*ACTIVITY*:
Every record below should be retyped exactly, and no picture should appear in the copy.

*DATA TO EXAMINE*:

----

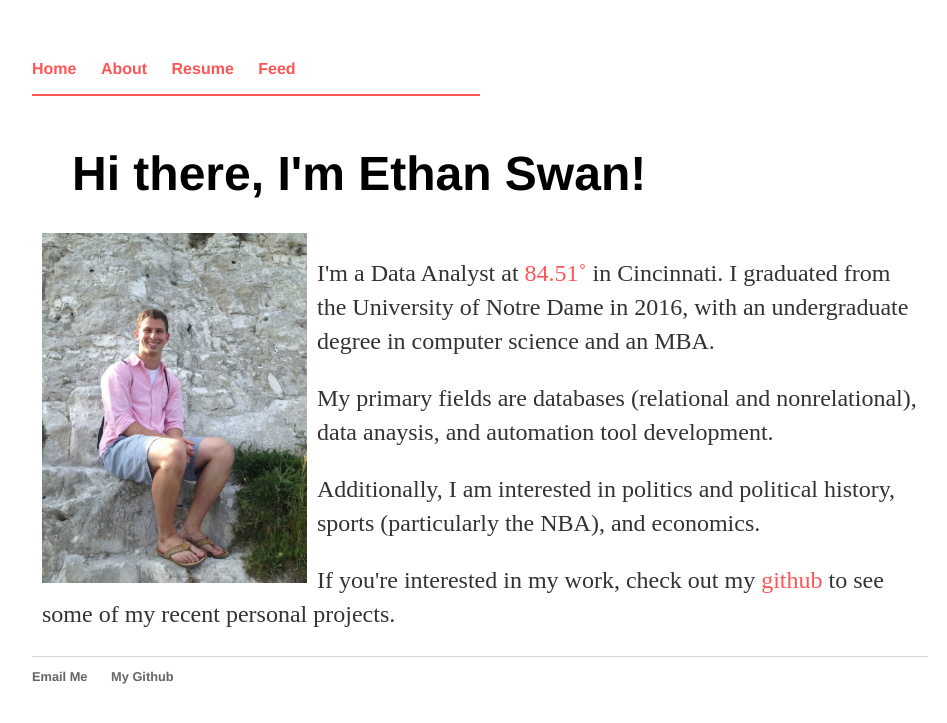
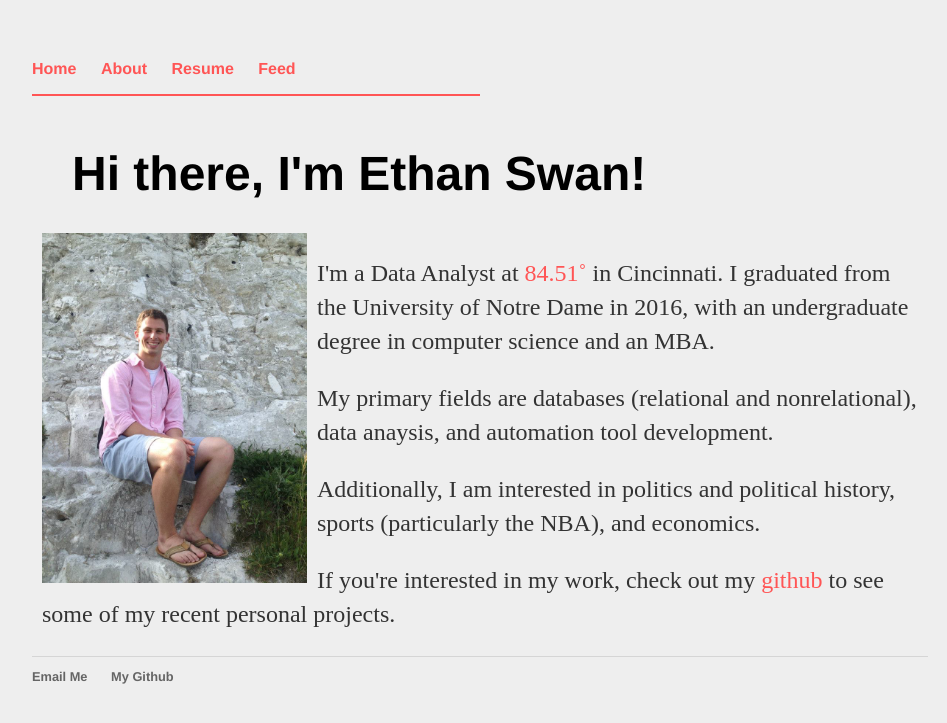
Before and after one commit to eswan18/ethanswan.com, a Jekyll site: the page built from index.html, in a window 1280 px wide. Shown: the top 723 px of the page, without its empty margins (160-1107 px from the left). Built offline with Jekyll 4.4.1, drawn with Linux system fonts in a browser that asks for light colours.

Commit message:
changed background color to #EEEEEE

```diff
--- a/css/main.css
+++ b/css/main.css
@@ -1,4 +1,5 @@
 body {
+    background-color: #EEEEEE;
     margin: 60px auto;
     width: 70%;
 }
```
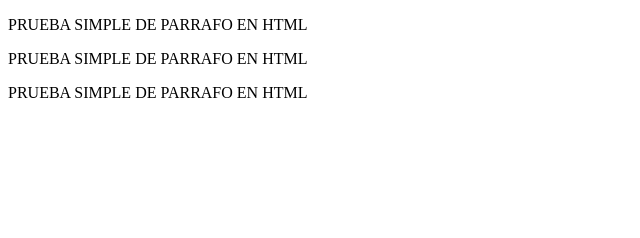
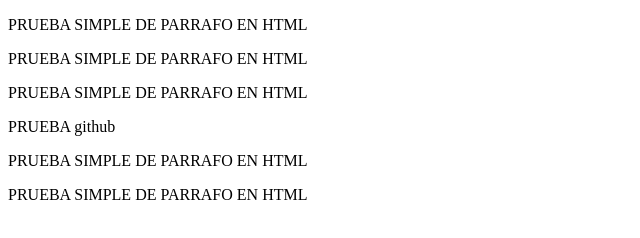
Before and after one commit to ROCA1984/proyectoDemoCursoPrework, a plain HTML site: page index.html in a window 1280 px wide. Shown: the whole page, without its empty margins (0-640 px from the left). Drawn offline with Linux system fonts and the light colour scheme.

Commit message:
cambios agregados sitio de prueba

```diff
--- a/index.html
+++ b/index.html
@@ -11,5 +11,10 @@
     <p>PRUEBA SIMPLE DE PARRAFO EN HTML</p>
     <p>PRUEBA SIMPLE DE PARRAFO EN HTML</p>
 
+    <p>PRUEBA github</p>
+    <p>PRUEBA SIMPLE DE PARRAFO EN HTML</p>
+    <p>PRUEBA SIMPLE DE PARRAFO EN HTML</p>
+
+
 </body>
 </html>
```
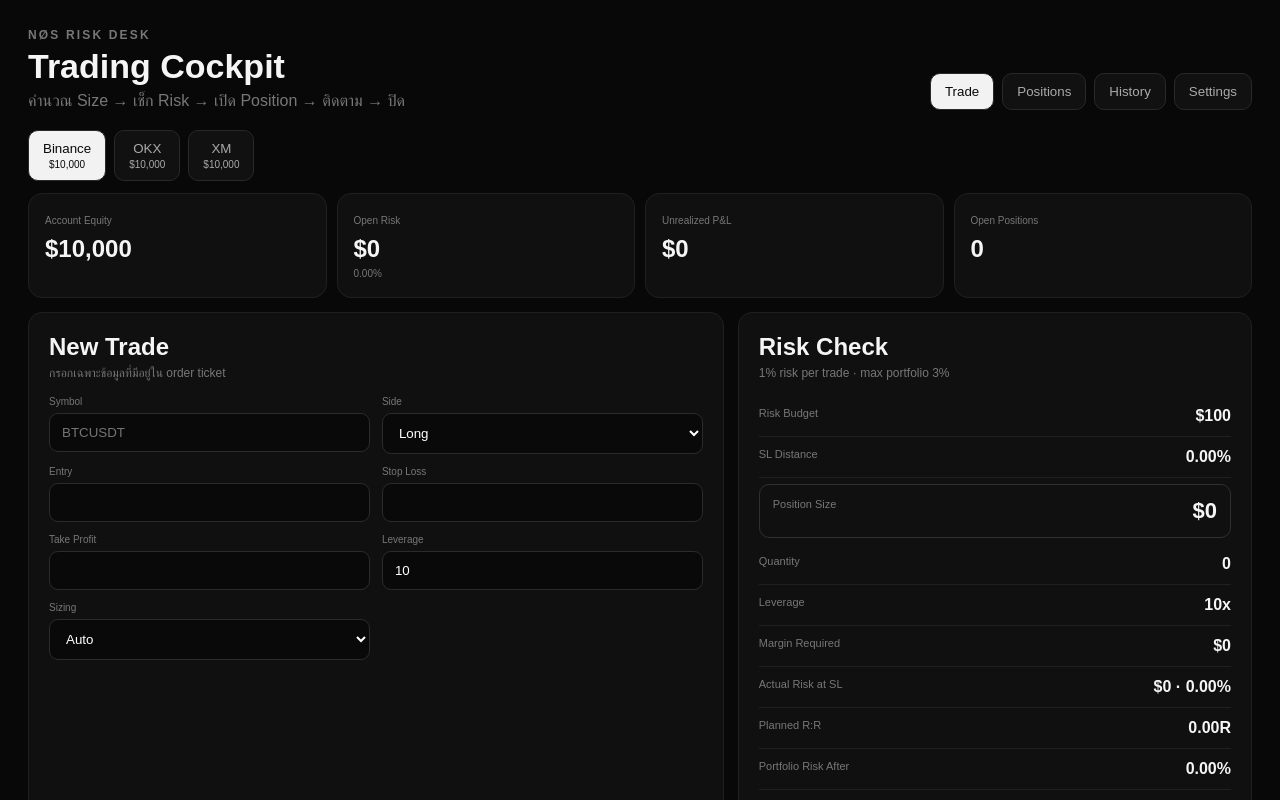
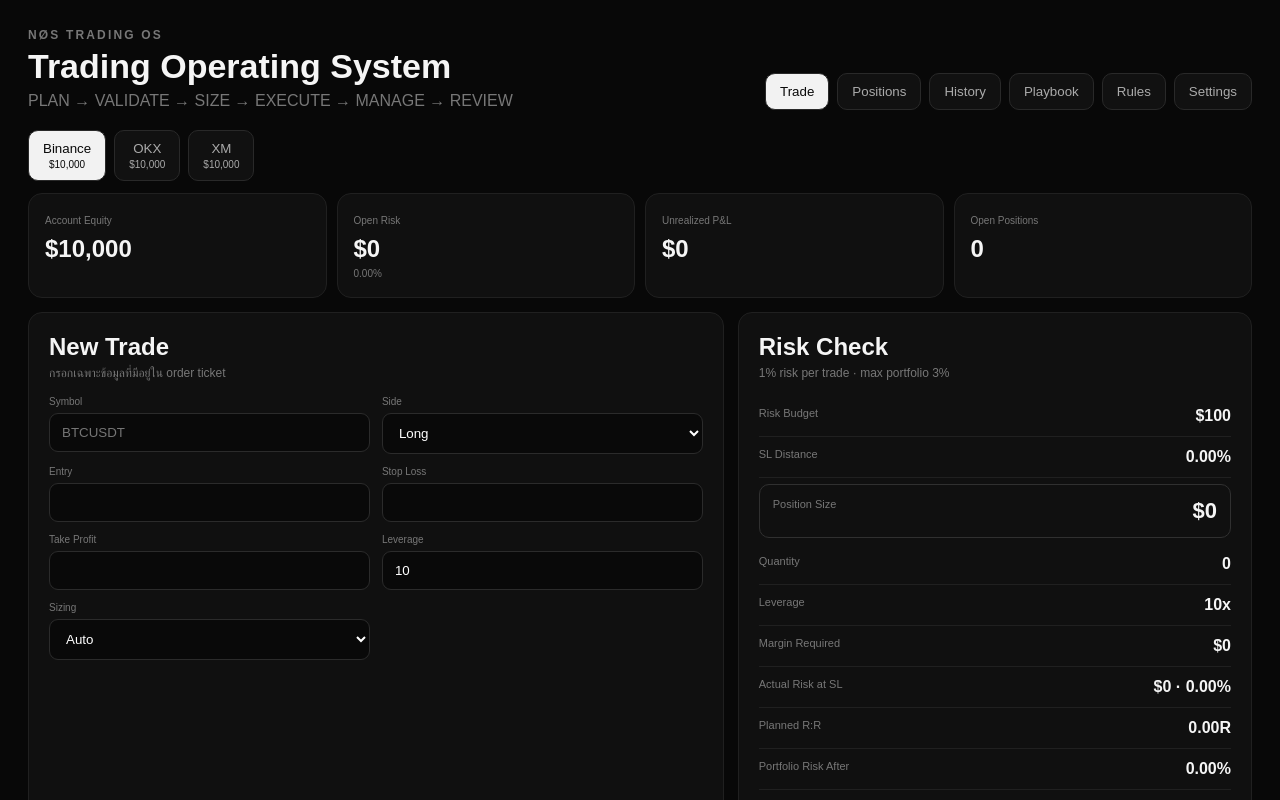
Before and after one commit to Nos711/Nos-risk-monitor, a Next.js app: page / in a window 1280 px wide. Shown: the top 800 px of the page. Built offline with nearby package versions, Linux system fonts and the light colour scheme.

Commit message:
Upgrade risk monitor into NØS Trading OS

```diff
--- a/app/page.js
+++ b/app/page.js
@@ -135,8 +135,8 @@ export default function Home() {
 
   return <main className="shell">
     <header className="top">
-      <div><div className="brand">NØS RISK DESK</div><h1>Trading Cockpit</h1><p>คำนวณ Size → เช็ก Risk → เปิด Position → ติดตาม → ปิด</p></div>
-      <nav>{['Trade','Positions','History','Settings'].map(x => <button key={x} className={view===x?'active':''} onClick={()=>setView(x)}>{x}</button>)}</nav>
+      <div><div className="brand">NØS TRADING OS</div><h1>Trading Operating System</h1><p>PLAN → VALIDATE → SIZE → EXECUTE → MANAGE → REVIEW</p></div>
+      <nav>{['Trade','Positions','History','Playbook','Rules','Settings'].map(x => <button key={x} className={view===x?'active':''} onClick={()=>setView(x)}>{x}</button>)}</nav>
     </header>
 
     <div className="accountTabs">
@@ -201,6 +201,8 @@ export default function Home() {
       {history.length===0 ? <Empty/> : <div className="tableWrap"><table><thead><tr><th>Date</th><th>Exchange</th><th>Symbol</th><th>Side</th><th>Size</th><th>Lev.</th><th>P&L</th><th>R</th><th>Reason</th></tr></thead><tbody>{history.map(t=><tr key={t.id}><td>{new Date(t.closedAt).toLocaleDateString()}</td><td>{t.exchange}</td><td><b>{t.symbol}</b></td><td>{t.side}</td><td>{t.exchange==='XM'?`${fmt(t.positionSize,3)} lot`:usd(t.positionSize)}</td><td>{t.leverage}x</td><td className={t.pnl>=0?'goodText':'badText'}>{signedUsd(t.pnl)}</td><td>{Number(t.r||0).toFixed(2)}R</td><td>{t.reason}</td></tr>)}</tbody></table></div>}
     </section>}
 
+    {view==='Playbook' && <section className="layout"><div className="card"><div className="cardHead"><h2>Playbook</h2><p>Trade only repeatable setups. Data decides what has edge.</p></div><div className="positionList"><div className="pos"><div className="posTitle"><b>A1 — Trend Continuation</b><span className="long">PRIMARY</span></div><p>HTF trend aligned · pullback · liquidity/trigger · minimum R:R 2.5</p></div><div className="pos"><div className="posTitle"><b>A2 — Reversal</b></div><p>HTF level · sweep · displacement · confirmation · minimum R:R 2.0</p></div><div className="pos"><div className="posTitle"><b>B1 — Breakout</b></div><p>Compression · clean level · acceptance · retest. Promote only after positive sample.</p></div></div></div><div className="card result"><div className="cardHead"><h2>Scale Gate</h2><p>Size increases only when data permits it.</p></div><Result label="Minimum sample" value="50 trades"/><Result label="Expectancy" value="> +0.20R"/><Result label="Profit Factor" value="> 1.30"/><Result label="Rule Adherence" value="≥ 90%"/><Result label="Scaling" value="0.50% → 0.75% → 1.00%" strong/></div></section>}
+    {view==='Rules' && <section className="layout"><div className="card"><div className="cardHead"><h2>Hard Guardrails</h2><p>Protect process before P&L.</p></div><Result label="Max Risk / Trade" value="0.75%"/><Result label="Max Daily Loss" value="2R"/><Result label="Max Weekly Loss" value="5R"/><Result label="Max Open Risk" value="2.5R"/><Result label="Minimum R:R" value="2R"/></div><div className="card"><div className="cardHead"><h2>Execution Protocol</h2></div><p>1. PLAN — define thesis and invalidation.</p><p>2. VALIDATE — setup must match playbook.</p><p>3. SIZE — risk first; leverage never defines risk.</p><p>4. EXECUTE — trigger only, no FOMO entry.</p><p>5. REVIEW — separate system loss from trader error.</p><p>6. SCALE — only after statistical gate.</p></div></section>}
     {view==='Settings' && <section className="card">
       <div className="cardHead"><h2>Account Risk Settings</h2><p>ตั้ง Balance และ Guardrail แยกแต่ละพอร์ต</p></div>
       <div className="settingsGrid">{Object.entries(accounts).map(([ex,a])=><div className="accountCard" key={ex}><h3>{ex}</h3>
```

----

*FINAL ANSWER*:
Before and after one commit to eswan18/ethanswan.com, a Jekyll site: the page built from index.html, in a window 1280 px wide. Shown: the top 723 px of the page, without its empty margins (160-1107 px from the left). Built offline with Jekyll 4.4.1, drawn with Linux system fonts in a browser that asks for light colours.

Commit message:
changed background color to #EEEEEE

```diff
--- a/css/main.css
+++ b/css/main.css
@@ -1,4 +1,5 @@
 body {
+    background-color: #EEEEEE;
     margin: 60px auto;
     width: 70%;
 }
```
Before and after one commit to ROCA1984/proyectoDemoCursoPrework, a plain HTML site: page index.html in a window 1280 px wide. Shown: the whole page, without its empty margins (0-640 px from the left). Drawn offline with Linux system fonts and the light colour scheme.

Commit message:
cambios agregados sitio de prueba

```diff
--- a/index.html
+++ b/index.html
@@ -11,5 +11,10 @@
     <p>PRUEBA SIMPLE DE PARRAFO EN HTML</p>
     <p>PRUEBA SIMPLE DE PARRAFO EN HTML</p>
 
+    <p>PRUEBA github</p>
+    <p>PRUEBA SIMPLE DE PARRAFO EN HTML</p>
+    <p>PRUEBA SIMPLE DE PARRAFO EN HTML</p>
+
+
 </body>
 </html>
```
Before and after one commit to Nos711/Nos-risk-monitor, a Next.js app: page / in a window 1280 px wide. Shown: the top 800 px of the page. Built offline with nearby package versions, Linux system fonts and the light colour scheme.

Commit message:
Upgrade risk monitor into NØS Trading OS

```diff
--- a/app/page.js
+++ b/app/page.js
@@ -135,8 +135,8 @@ export default function Home() {
 
   return <main className="shell">
     <header className="top">
-      <div><div className="brand">NØS RISK DESK</div><h1>Trading Cockpit</h1><p>คำนวณ Size → เช็ก Risk → เปิด Position → ติดตาม → ปิด</p></div>
-      <nav>{['Trade','Positions','History','Settings'].map(x => <button key={x} className={view===x?'active':''} onClick={()=>setView(x)}>{x}</button>)}</nav>
+      <div><div className="brand">NØS TRADING OS</div><h1>Trading Operating System</h1><p>PLAN → VALIDATE → SIZE → EXECUTE → MANAGE → REVIEW</p></div>
+      <nav>{['Trade','Positions','History','Playbook','Rules','Settings'].map(x => <button key={x} className={view===x?'active':''} onClick={()=>setView(x)}>{x}</button>)}</nav>
     </header>
 
     <div className="accountTabs">
@@ -201,6 +201,8 @@ export default function Home() {
       {history.length===0 ? <Empty/> : <div className="tableWrap"><table><thead><tr><th>Date</th><th>Exchange</th><th>Symbol</th><th>Side</th><th>Size</th><th>Lev.</th><th>P&L</th><th>R</th><th>Reason</th></tr></thead><tbody>{history.map(t=><tr key={t.id}><td>{new Date(t.closedAt).toLocaleDateString()}</td><td>{t.exchange}</td><td><b>{t.symbol}</b></td><td>{t.side}</td><td>{t.exchange==='XM'?`${fmt(t.positionSize,3)} lot`:usd(t.positionSize)}</td><td>{t.leverage}x</td><td className={t.pnl>=0?'goodText':'badText'}>{signedUsd(t.pnl)}</td><td>{Number(t.r||0).toFixed(2)}R</td><td>{t.reason}</td></tr>)}</tbody></table></div>}
     </section>}
 
+    {view==='Playbook' && <section className="layout"><div className="card"><div className="cardHead"><h2>Playbook</h2><p>Trade only repeatable setups. Data decides what has edge.</p></div><div className="positionList"><div className="pos"><div className="posTitle"><b>A1 — Trend Continuation</b><span className="long">PRIMARY</span></div><p>HTF trend aligned · pullback · liquidity/trigger · minimum R:R 2.5</p></div><div className="pos"><div className="posTitle"><b>A2 — Reversal</b></div><p>HTF level · sweep · displacement · confirmation · minimum R:R 2.0</p></div><div className="pos"><div className="posTitle"><b>B1 — Breakout</b></div><p>Compression · clean level · acceptance · retest. Promote only after positive sample.</p></div></div></div><div className="card result"><div className="cardHead"><h2>Scale Gate</h2><p>Size increases only when data permits it.</p></div><Result label="Minimum sample" value="50 trades"/><Result label="Expectancy" value="> +0.20R"/><Result label="Profit Factor" value="> 1.30"/><Result label="Rule Adherence" value="≥ 90%"/><Result label="Scaling" value="0.50% → 0.75% → 1.00%" strong/></div></section>}
+    {view==='Rules' && <section className="layout"><div className="card"><div className="cardHead"><h2>Hard Guardrails</h2><p>Protect process before P&L.</p></div><Result label="Max Risk / Trade" value="0.75%"/><Result label="Max Daily Loss" value="2R"/><Result label="Max Weekly Loss" value="5R"/><Result label="Max Open Risk" value="2.5R"/><Result label="Minimum R:R" value="2R"/></div><div className="card"><div className="cardHead"><h2>Execution Protocol</h2></div><p>1. PLAN — define thesis and invalidation.</p><p>2. VALIDATE — setup must match playbook.</p><p>3. SIZE — risk first; leverage never defines risk.</p><p>4. EXECUTE — trigger only, no FOMO entry.</p><p>5. REVIEW — separate system loss from trader error.</p><p>6. SCALE — only after statistical gate.</p></div></section>}
     {view==='Settings' && <section className="card">
       <div className="cardHead"><h2>Account Risk Settings</h2><p>ตั้ง Balance และ Guardrail แยกแต่ละพอร์ต</p></div>
       <div className="settingsGrid">{Object.entries(accounts).map(([ex,a])=><div className="accountCard" key={ex}><h3>{ex}</h3>
```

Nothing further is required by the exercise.